#### Data for analysis
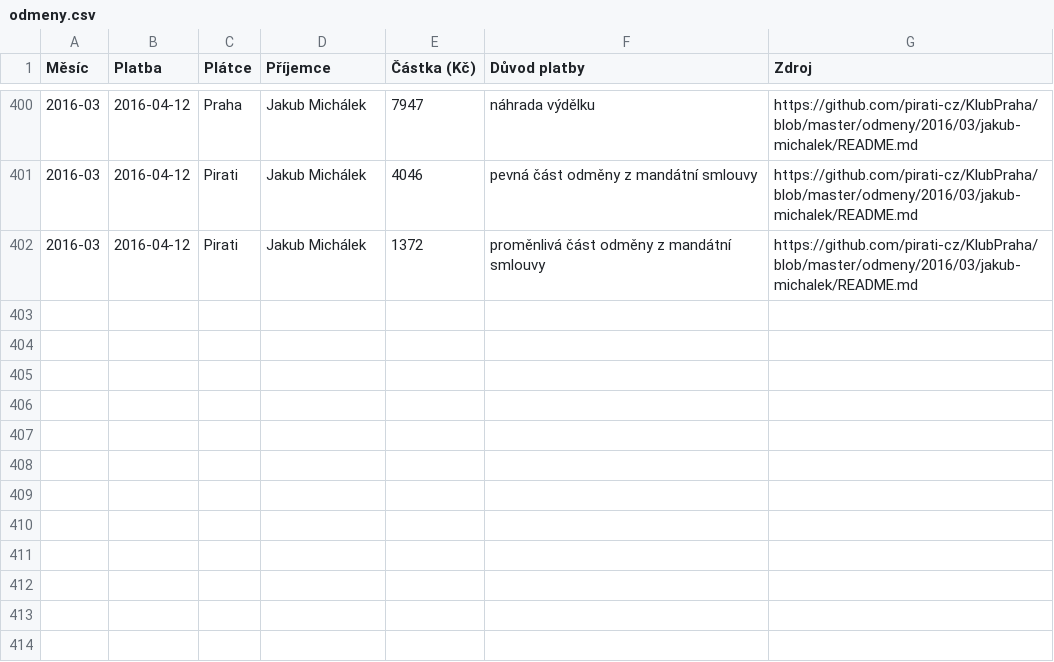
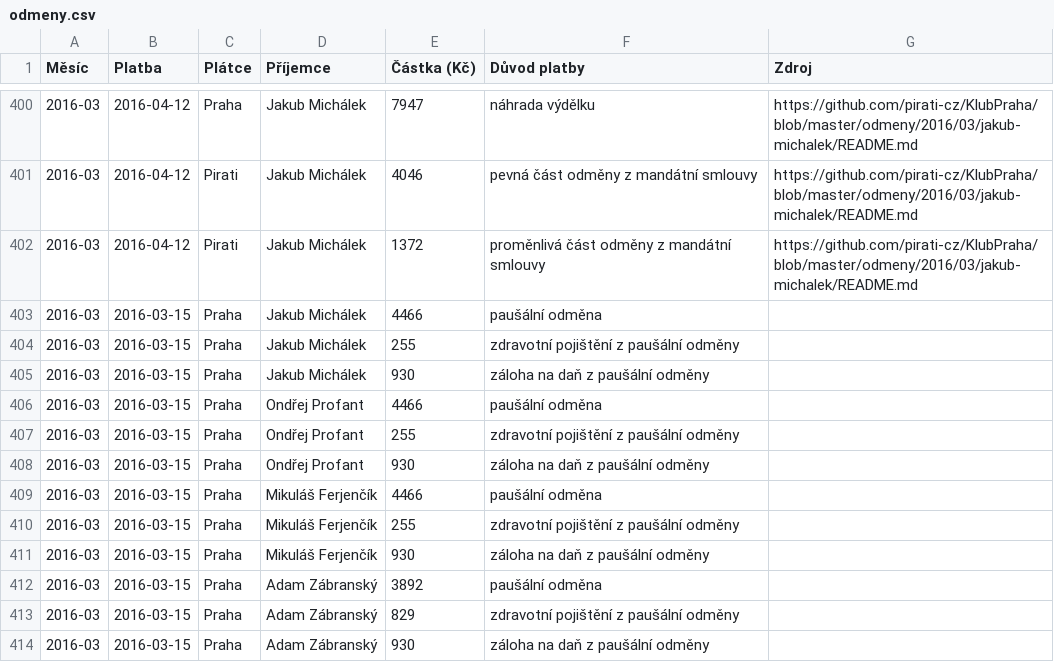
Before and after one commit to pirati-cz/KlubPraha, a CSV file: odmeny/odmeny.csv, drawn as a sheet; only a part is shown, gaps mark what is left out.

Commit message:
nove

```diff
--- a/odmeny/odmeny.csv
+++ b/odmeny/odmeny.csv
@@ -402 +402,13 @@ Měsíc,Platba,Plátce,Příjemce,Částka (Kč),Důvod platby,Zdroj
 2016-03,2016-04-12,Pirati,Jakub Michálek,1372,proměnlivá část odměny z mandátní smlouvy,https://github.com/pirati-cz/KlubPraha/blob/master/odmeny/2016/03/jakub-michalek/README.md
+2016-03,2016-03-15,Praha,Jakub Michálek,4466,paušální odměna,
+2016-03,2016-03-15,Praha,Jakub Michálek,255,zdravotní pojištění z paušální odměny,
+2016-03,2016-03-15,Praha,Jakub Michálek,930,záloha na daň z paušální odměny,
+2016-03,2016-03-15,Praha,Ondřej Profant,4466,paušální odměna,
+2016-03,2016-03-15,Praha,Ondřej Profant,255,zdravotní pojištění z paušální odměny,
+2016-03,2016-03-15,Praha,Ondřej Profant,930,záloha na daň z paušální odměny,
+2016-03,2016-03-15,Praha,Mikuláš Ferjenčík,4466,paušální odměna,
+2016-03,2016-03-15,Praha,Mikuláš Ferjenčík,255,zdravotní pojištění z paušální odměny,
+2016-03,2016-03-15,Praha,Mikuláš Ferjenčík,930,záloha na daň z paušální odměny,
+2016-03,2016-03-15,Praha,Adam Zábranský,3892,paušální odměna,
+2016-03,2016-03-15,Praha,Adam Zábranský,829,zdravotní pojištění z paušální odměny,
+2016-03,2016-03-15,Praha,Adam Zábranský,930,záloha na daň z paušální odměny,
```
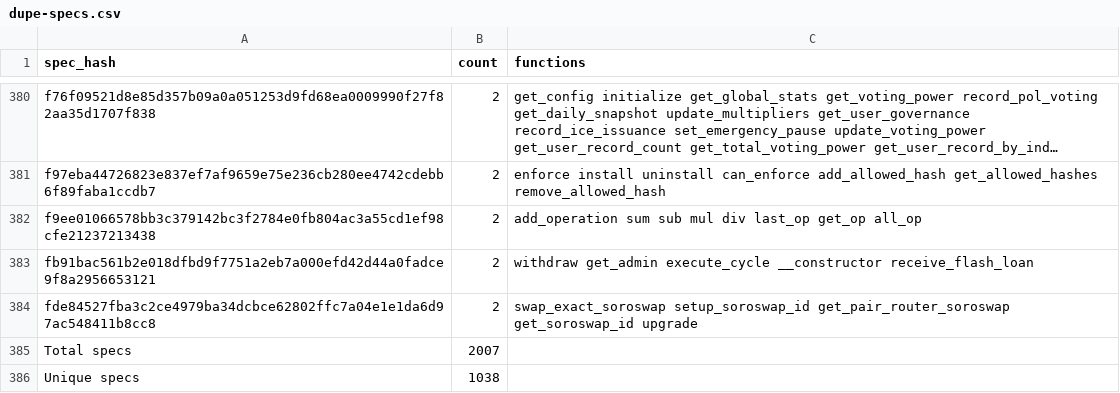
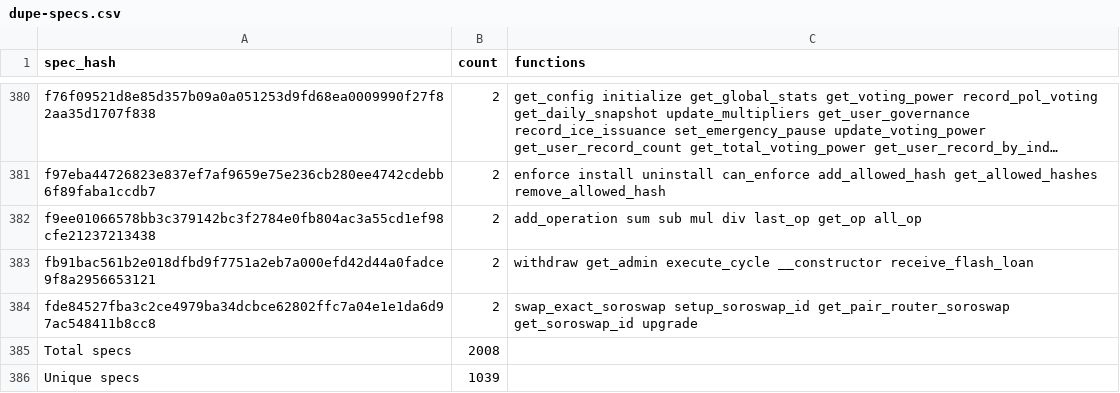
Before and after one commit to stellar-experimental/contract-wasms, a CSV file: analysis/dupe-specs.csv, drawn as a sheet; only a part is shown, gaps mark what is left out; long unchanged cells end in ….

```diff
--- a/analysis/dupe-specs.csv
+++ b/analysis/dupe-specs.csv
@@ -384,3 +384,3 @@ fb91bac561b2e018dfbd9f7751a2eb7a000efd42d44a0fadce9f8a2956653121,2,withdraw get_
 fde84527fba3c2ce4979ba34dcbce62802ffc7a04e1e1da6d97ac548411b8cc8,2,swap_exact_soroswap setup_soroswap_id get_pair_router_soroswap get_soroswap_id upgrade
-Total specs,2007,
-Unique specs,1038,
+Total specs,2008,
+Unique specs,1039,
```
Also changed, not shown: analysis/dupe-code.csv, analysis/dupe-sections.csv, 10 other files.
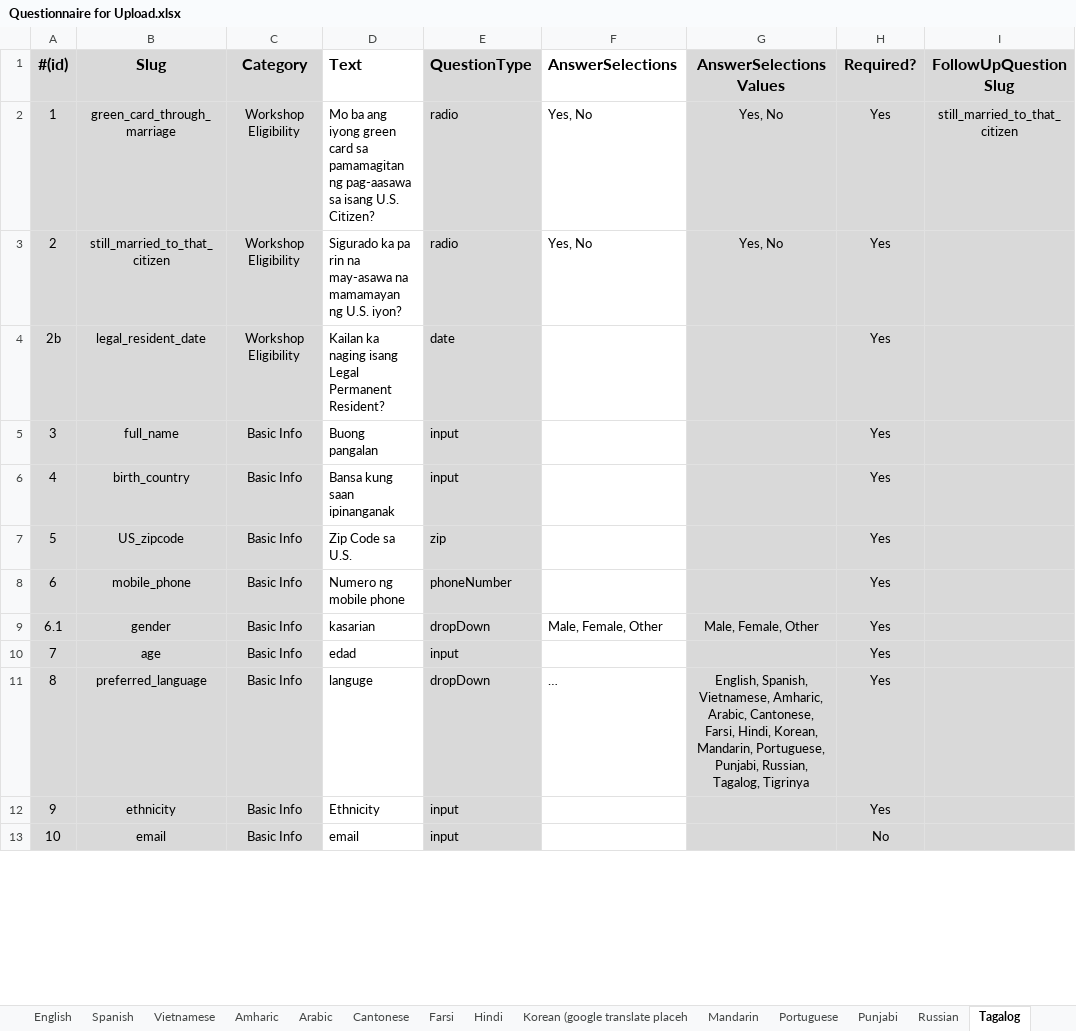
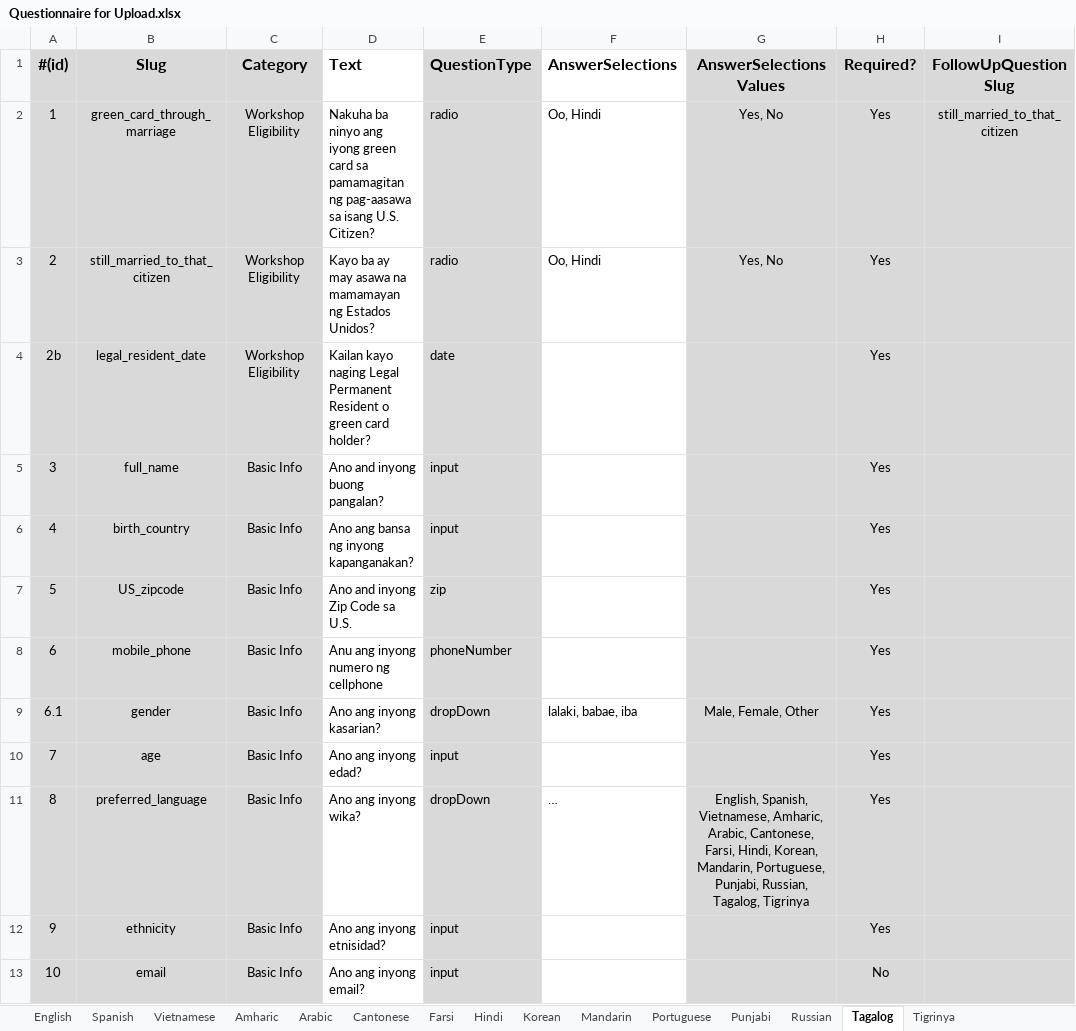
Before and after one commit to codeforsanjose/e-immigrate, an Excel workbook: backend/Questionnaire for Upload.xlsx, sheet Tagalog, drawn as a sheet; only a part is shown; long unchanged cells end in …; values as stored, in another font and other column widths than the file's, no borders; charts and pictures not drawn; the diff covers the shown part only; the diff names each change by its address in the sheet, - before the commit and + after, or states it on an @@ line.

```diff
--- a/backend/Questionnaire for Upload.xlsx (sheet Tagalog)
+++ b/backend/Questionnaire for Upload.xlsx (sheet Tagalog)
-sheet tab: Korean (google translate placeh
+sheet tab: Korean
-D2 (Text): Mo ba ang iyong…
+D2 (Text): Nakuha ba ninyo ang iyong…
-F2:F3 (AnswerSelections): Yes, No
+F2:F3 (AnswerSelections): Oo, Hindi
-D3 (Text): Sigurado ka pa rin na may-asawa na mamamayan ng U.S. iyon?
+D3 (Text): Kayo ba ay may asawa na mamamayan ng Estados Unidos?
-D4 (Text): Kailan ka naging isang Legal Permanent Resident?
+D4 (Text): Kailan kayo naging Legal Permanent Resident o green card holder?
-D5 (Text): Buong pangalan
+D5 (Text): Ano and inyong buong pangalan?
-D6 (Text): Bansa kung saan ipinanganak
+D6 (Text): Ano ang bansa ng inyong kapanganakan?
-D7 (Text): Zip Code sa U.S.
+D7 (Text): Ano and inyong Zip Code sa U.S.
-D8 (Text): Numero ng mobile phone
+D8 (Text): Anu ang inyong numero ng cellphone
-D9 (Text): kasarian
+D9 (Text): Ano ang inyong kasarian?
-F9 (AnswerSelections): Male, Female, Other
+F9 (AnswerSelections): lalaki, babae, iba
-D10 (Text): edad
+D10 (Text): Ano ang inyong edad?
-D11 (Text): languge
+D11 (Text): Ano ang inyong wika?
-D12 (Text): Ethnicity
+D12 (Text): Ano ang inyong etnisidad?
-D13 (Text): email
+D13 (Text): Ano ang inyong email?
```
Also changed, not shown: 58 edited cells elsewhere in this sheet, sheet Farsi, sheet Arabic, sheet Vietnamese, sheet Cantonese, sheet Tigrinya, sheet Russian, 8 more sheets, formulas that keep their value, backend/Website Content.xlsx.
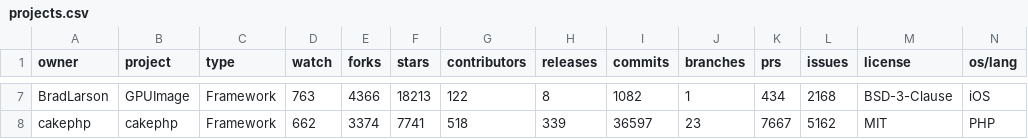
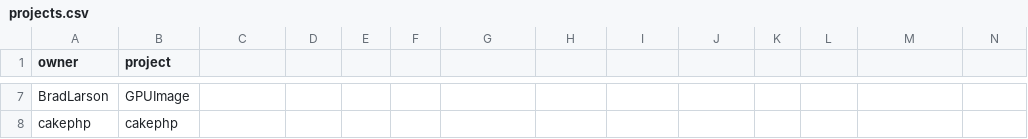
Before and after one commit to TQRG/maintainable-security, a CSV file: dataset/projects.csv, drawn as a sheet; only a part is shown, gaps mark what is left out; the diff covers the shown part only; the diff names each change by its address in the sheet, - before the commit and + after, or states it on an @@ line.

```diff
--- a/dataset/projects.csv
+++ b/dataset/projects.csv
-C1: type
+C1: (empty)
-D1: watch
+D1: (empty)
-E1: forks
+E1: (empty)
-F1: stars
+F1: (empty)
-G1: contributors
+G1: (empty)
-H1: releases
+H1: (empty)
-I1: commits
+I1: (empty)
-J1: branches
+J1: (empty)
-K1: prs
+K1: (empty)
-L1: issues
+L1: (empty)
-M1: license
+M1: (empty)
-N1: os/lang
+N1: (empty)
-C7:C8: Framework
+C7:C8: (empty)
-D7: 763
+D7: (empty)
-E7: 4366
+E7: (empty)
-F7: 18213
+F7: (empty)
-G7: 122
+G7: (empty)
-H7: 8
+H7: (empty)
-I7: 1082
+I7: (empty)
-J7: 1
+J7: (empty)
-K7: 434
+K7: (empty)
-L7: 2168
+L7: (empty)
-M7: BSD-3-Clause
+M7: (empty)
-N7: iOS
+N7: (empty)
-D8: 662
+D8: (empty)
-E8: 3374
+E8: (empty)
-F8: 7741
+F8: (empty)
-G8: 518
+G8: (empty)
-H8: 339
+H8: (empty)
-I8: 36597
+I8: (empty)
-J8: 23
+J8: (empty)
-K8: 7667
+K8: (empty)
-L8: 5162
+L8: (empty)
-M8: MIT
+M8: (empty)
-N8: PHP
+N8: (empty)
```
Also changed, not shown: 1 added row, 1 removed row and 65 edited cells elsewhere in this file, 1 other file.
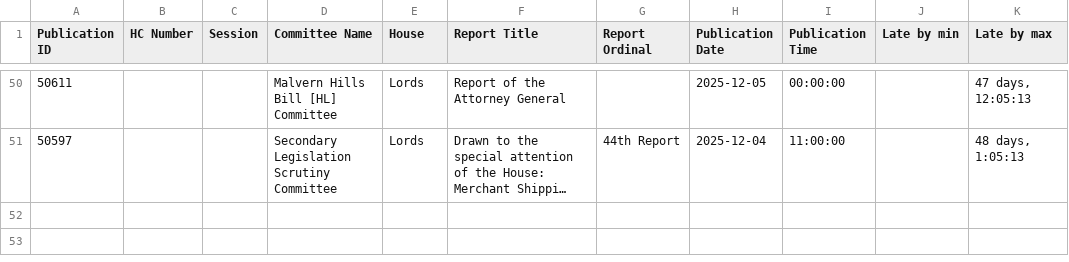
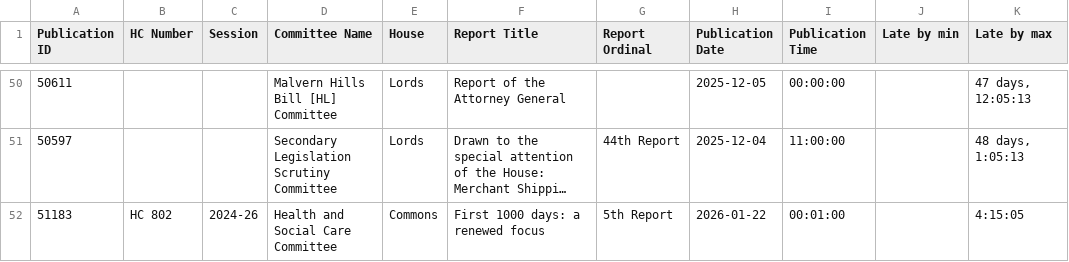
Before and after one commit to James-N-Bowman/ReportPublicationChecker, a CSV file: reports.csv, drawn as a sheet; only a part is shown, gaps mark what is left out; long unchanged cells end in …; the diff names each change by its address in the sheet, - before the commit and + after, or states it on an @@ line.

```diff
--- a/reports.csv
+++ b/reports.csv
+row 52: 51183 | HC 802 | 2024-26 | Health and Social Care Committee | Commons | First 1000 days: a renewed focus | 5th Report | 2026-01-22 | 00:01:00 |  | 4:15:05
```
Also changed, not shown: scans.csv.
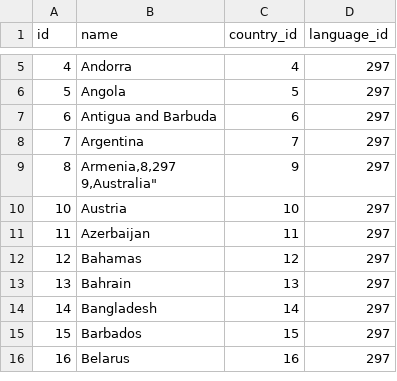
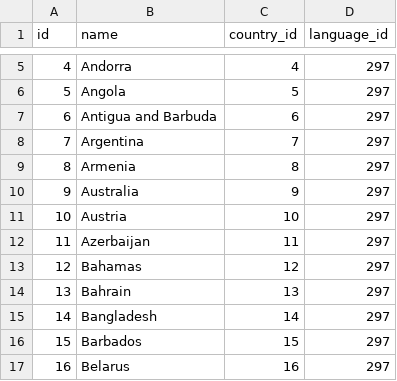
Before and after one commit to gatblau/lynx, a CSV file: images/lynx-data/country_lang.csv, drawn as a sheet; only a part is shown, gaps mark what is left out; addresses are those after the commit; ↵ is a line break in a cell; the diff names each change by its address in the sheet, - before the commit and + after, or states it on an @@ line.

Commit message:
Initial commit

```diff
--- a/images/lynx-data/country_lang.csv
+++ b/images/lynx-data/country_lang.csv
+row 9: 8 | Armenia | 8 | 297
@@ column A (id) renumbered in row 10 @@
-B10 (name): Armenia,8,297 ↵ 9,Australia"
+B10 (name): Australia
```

#### Required action
Each line of the entries that contains the word "Australia" should be listed.

#### Expected answer
-B10 (name): Armenia,8,297 ↵ 9,Australia"
+B10 (name): Australia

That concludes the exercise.